■ **Required action**: The answer must consist of every line in the records that contains the word "bodyLarge".

■ **Supplied data**:
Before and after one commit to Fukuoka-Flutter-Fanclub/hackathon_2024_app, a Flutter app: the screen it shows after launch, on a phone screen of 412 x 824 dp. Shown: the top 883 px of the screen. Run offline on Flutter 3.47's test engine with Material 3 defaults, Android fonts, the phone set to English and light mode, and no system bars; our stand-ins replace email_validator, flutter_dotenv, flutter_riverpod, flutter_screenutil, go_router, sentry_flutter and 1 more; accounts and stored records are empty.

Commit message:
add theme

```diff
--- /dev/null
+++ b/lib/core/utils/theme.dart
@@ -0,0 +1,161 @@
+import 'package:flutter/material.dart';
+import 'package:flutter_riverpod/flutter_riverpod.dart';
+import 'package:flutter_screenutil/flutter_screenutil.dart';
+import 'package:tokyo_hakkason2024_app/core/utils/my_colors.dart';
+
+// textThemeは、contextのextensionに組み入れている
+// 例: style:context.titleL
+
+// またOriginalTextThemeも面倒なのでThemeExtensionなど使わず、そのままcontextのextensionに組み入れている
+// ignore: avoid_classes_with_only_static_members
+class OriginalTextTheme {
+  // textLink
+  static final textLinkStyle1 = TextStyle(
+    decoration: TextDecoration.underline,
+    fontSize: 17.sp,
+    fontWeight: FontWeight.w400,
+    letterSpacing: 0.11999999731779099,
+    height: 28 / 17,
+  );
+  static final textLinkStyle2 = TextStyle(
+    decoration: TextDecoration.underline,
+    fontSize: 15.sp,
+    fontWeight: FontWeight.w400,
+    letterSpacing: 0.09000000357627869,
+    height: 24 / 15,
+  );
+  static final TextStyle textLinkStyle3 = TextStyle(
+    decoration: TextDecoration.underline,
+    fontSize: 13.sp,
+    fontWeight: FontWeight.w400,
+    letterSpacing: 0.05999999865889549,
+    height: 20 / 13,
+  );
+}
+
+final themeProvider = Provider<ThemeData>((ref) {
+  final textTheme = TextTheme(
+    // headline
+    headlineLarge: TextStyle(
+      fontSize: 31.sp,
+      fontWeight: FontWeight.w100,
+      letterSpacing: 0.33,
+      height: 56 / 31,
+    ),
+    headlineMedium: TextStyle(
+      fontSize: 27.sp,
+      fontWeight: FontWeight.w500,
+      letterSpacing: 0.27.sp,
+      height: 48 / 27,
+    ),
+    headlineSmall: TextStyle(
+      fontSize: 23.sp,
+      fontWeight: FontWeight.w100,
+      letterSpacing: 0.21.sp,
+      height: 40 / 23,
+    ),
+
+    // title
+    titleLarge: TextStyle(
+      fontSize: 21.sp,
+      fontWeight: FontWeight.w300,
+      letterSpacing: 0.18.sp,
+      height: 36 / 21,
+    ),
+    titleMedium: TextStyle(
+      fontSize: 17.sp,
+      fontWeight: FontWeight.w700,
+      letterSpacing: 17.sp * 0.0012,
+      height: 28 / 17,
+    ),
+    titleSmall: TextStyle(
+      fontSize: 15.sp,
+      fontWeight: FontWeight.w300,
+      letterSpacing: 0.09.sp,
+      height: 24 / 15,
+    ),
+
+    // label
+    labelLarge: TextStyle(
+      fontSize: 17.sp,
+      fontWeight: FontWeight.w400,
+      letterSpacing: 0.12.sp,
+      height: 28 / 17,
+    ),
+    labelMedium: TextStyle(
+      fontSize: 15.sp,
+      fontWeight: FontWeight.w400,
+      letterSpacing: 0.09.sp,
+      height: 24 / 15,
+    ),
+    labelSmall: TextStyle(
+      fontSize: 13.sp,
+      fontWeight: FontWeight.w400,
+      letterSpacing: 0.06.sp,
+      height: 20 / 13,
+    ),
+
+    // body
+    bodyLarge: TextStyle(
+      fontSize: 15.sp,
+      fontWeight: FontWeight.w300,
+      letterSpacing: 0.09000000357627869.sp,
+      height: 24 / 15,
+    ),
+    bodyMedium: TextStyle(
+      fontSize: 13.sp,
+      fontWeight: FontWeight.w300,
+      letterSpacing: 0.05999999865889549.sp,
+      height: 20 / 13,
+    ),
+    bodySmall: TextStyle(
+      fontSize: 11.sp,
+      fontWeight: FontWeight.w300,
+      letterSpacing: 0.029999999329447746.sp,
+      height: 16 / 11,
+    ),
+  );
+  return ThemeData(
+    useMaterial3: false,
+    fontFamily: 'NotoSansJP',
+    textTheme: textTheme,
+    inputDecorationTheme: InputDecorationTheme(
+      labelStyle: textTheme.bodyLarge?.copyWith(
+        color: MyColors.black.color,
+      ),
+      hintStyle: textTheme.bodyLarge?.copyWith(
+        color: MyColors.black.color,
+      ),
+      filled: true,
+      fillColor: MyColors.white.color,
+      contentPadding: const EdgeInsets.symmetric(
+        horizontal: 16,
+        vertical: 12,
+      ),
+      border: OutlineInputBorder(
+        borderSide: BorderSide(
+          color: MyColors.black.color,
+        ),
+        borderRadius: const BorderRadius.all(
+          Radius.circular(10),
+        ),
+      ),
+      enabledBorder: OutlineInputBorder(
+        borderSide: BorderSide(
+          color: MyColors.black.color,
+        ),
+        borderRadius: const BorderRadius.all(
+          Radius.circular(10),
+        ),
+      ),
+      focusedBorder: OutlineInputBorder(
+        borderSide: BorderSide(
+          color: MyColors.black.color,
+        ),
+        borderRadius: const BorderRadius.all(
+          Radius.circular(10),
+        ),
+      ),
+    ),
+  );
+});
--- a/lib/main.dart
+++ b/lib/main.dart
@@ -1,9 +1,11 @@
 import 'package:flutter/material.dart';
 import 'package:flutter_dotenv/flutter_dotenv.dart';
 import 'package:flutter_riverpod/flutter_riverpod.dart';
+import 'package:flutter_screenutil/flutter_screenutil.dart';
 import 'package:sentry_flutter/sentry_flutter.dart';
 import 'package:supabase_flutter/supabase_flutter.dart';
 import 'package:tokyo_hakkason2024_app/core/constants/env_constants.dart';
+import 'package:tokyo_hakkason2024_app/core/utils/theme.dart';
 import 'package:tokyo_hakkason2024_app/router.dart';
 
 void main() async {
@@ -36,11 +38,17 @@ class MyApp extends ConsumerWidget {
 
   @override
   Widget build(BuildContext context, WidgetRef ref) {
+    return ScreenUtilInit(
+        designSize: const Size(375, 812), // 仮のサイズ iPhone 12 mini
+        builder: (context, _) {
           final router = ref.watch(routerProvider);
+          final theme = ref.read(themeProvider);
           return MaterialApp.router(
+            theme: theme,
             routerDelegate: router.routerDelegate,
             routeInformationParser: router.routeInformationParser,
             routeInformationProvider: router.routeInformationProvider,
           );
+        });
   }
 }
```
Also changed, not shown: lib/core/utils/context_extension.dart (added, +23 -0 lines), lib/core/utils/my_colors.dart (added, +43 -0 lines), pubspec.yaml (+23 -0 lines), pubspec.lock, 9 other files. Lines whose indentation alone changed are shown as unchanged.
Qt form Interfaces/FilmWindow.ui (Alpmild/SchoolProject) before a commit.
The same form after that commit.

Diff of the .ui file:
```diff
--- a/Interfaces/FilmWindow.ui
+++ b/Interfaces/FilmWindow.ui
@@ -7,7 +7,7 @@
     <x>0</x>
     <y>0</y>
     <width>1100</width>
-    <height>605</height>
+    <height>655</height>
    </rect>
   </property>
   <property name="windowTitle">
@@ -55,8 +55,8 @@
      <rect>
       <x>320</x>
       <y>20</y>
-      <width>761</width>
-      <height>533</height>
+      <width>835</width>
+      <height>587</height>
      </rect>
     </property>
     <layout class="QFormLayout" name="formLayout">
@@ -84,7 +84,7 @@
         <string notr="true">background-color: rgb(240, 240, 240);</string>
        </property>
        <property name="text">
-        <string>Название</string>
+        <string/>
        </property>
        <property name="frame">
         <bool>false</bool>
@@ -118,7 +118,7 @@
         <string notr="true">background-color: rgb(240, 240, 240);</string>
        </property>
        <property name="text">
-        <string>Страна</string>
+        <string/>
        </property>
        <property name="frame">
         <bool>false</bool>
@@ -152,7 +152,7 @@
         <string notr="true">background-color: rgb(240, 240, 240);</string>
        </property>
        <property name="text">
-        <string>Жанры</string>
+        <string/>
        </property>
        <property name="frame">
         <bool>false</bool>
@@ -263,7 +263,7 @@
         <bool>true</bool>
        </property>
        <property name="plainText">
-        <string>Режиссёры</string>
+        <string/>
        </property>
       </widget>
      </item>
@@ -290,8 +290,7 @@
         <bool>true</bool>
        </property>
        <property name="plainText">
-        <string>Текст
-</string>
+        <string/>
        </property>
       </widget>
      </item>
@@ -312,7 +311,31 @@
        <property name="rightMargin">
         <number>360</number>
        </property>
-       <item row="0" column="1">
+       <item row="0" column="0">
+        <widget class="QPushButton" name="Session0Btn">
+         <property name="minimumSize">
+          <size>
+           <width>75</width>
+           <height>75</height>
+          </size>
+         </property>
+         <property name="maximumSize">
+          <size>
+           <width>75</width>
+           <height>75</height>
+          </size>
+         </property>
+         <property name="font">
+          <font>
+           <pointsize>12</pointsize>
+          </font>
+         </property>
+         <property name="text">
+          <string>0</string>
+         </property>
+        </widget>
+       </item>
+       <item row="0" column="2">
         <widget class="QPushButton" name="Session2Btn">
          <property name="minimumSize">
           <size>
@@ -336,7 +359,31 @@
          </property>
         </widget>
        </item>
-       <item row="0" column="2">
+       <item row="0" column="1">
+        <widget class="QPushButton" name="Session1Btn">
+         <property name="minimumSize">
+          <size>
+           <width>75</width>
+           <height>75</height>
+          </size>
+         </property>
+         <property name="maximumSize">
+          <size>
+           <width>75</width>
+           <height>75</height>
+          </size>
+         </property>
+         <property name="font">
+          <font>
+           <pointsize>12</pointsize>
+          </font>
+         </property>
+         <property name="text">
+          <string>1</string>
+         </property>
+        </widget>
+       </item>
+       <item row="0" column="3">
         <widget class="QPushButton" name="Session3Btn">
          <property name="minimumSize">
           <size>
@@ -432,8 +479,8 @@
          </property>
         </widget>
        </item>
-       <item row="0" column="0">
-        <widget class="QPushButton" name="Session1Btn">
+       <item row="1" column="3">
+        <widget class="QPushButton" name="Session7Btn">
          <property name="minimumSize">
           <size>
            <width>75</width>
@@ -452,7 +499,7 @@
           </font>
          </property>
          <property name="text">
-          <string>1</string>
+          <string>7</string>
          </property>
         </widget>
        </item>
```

■ **Expected output**:
+    bodyLarge: TextStyle(
+      labelStyle: textTheme.bodyLarge?.copyWith(
+      hintStyle: textTheme.bodyLarge?.copyWith(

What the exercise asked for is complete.